What the task requires:
Please retype the data in full and exactly; the pictures are not part of the copy.

Extracted entries:
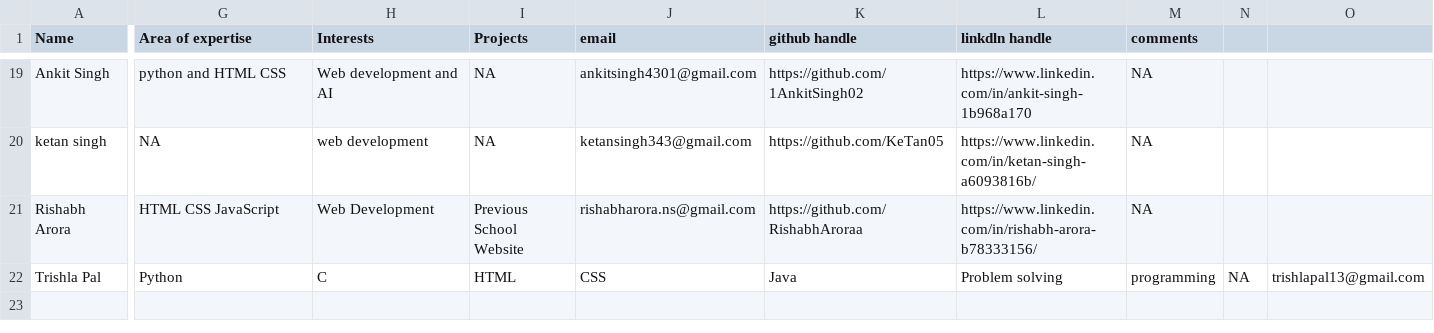
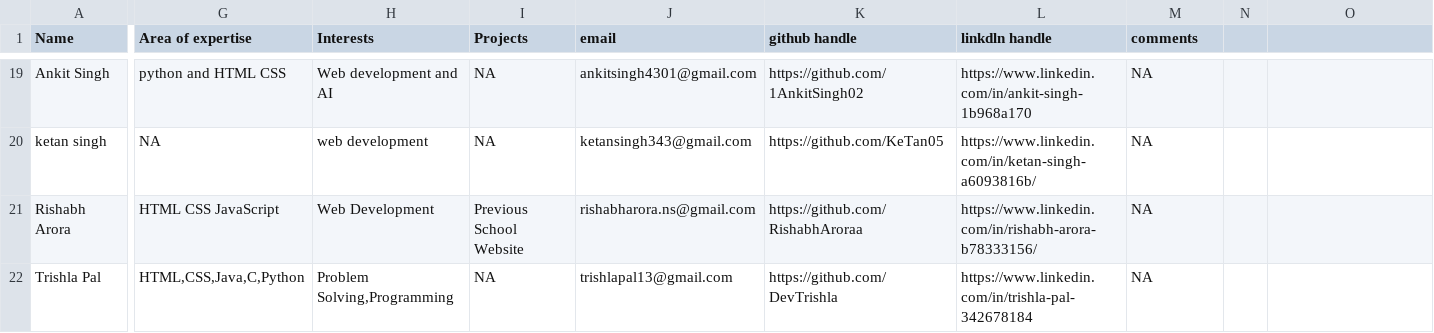
Before and after one commit to tanya3007/gitTest, a CSV file: info.csv, drawn as a sheet; only a part is shown, gaps mark what is left out; the diff covers the shown part only; the diff names each change by its address in the sheet, - before the commit and + after, or states it on an @@ line.

Commit message:
Update info.csv

```diff
--- a/info.csv
+++ b/info.csv
-G22 (Area of expertise): Python
+G22 (Area of expertise): HTML,CSS,Java,C,Python
-H22 (Interests): C
+H22 (Interests): Problem Solving,Programming
-I22 (Projects): HTML
+I22 (Projects): NA
-J22 (email): CSS
+J22 (email): trishlapal13@gmail.com
-K22 (github handle): Java
+K22 (github handle): https://github.com/DevTrishla
-L22 (linkdln handle): Problem solving
+L22 (linkdln handle): https://www.linkedin.com/in/trishla-pal-342678184
-M22 (comments): programming
+M22 (comments): NA
-N22: NA
+N22: (empty)
-O22: trishlapal13@gmail.com
+O22: (empty)
```
Also changed, not shown: 3 edited cells elsewhere in this file.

Output of the task:
Before and after one commit to tanya3007/gitTest, a CSV file: info.csv, drawn as a sheet; only a part is shown, gaps mark what is left out; the diff covers the shown part only; the diff names each change by its address in the sheet, - before the commit and + after, or states it on an @@ line.

Commit message:
Update info.csv

```diff
--- a/info.csv
+++ b/info.csv
-G22 (Area of expertise): Python
+G22 (Area of expertise): HTML,CSS,Java,C,Python
-H22 (Interests): C
+H22 (Interests): Problem Solving,Programming
-I22 (Projects): HTML
+I22 (Projects): NA
-J22 (email): CSS
+J22 (email): trishlapal13@gmail.com
-K22 (github handle): Java
+K22 (github handle): https://github.com/DevTrishla
-L22 (linkdln handle): Problem solving
+L22 (linkdln handle): https://www.linkedin.com/in/trishla-pal-342678184
-M22 (comments): programming
+M22 (comments): NA
-N22: NA
+N22: (empty)
-O22: trishlapal13@gmail.com
+O22: (empty)
```
Also changed, not shown: 3 edited cells elsewhere in this file.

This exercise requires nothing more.